TASK PROMPT: Once the data has been read, return all of it precisely as written.

======

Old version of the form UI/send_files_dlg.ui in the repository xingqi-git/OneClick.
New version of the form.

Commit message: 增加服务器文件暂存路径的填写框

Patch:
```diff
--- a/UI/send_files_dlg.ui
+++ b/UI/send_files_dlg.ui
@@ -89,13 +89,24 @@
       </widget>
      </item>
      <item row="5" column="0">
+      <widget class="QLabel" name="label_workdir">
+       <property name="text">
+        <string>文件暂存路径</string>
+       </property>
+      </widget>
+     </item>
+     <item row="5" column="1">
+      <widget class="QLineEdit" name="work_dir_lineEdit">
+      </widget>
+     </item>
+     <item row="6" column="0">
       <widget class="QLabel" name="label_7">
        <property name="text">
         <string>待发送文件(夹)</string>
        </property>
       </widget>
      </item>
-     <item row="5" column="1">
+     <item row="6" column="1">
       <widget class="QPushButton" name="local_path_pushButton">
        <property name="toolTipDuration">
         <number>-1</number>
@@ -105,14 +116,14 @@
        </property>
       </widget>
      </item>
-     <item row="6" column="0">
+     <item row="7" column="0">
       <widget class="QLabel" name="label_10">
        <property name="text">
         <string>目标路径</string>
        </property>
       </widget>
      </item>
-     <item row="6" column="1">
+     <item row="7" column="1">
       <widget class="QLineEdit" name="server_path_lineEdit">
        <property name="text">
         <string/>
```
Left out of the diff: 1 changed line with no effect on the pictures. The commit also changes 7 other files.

======

TASK SOLUTION:
Old version of the form UI/send_files_dlg.ui in the repository xingqi-git/OneClick.
New version of the form.

Commit message: 增加服务器文件暂存路径的填写框

Patch:
```diff
--- a/UI/send_files_dlg.ui
+++ b/UI/send_files_dlg.ui
@@ -89,13 +89,24 @@
       </widget>
      </item>
      <item row="5" column="0">
+      <widget class="QLabel" name="label_workdir">
+       <property name="text">
+        <string>文件暂存路径</string>
+       </property>
+      </widget>
+     </item>
+     <item row="5" column="1">
+      <widget class="QLineEdit" name="work_dir_lineEdit">
+      </widget>
+     </item>
+     <item row="6" column="0">
       <widget class="QLabel" name="label_7">
        <property name="text">
         <string>待发送文件(夹)</string>
        </property>
       </widget>
      </item>
-     <item row="5" column="1">
+     <item row="6" column="1">
       <widget class="QPushButton" name="local_path_pushButton">
        <property name="toolTipDuration">
         <number>-1</number>
@@ -105,14 +116,14 @@
        </property>
       </widget>
      </item>
-     <item row="6" column="0">
+     <item row="7" column="0">
       <widget class="QLabel" name="label_10">
        <property name="text">
         <string>目标路径</string>
        </property>
       </widget>
      </item>
-     <item row="6" column="1">
+     <item row="7" column="1">
       <widget class="QLineEdit" name="server_path_lineEdit">
        <property name="text">
         <string/>
```
Left out of the diff: 1 changed line with no effect on the pictures. The commit also changes 7 other files.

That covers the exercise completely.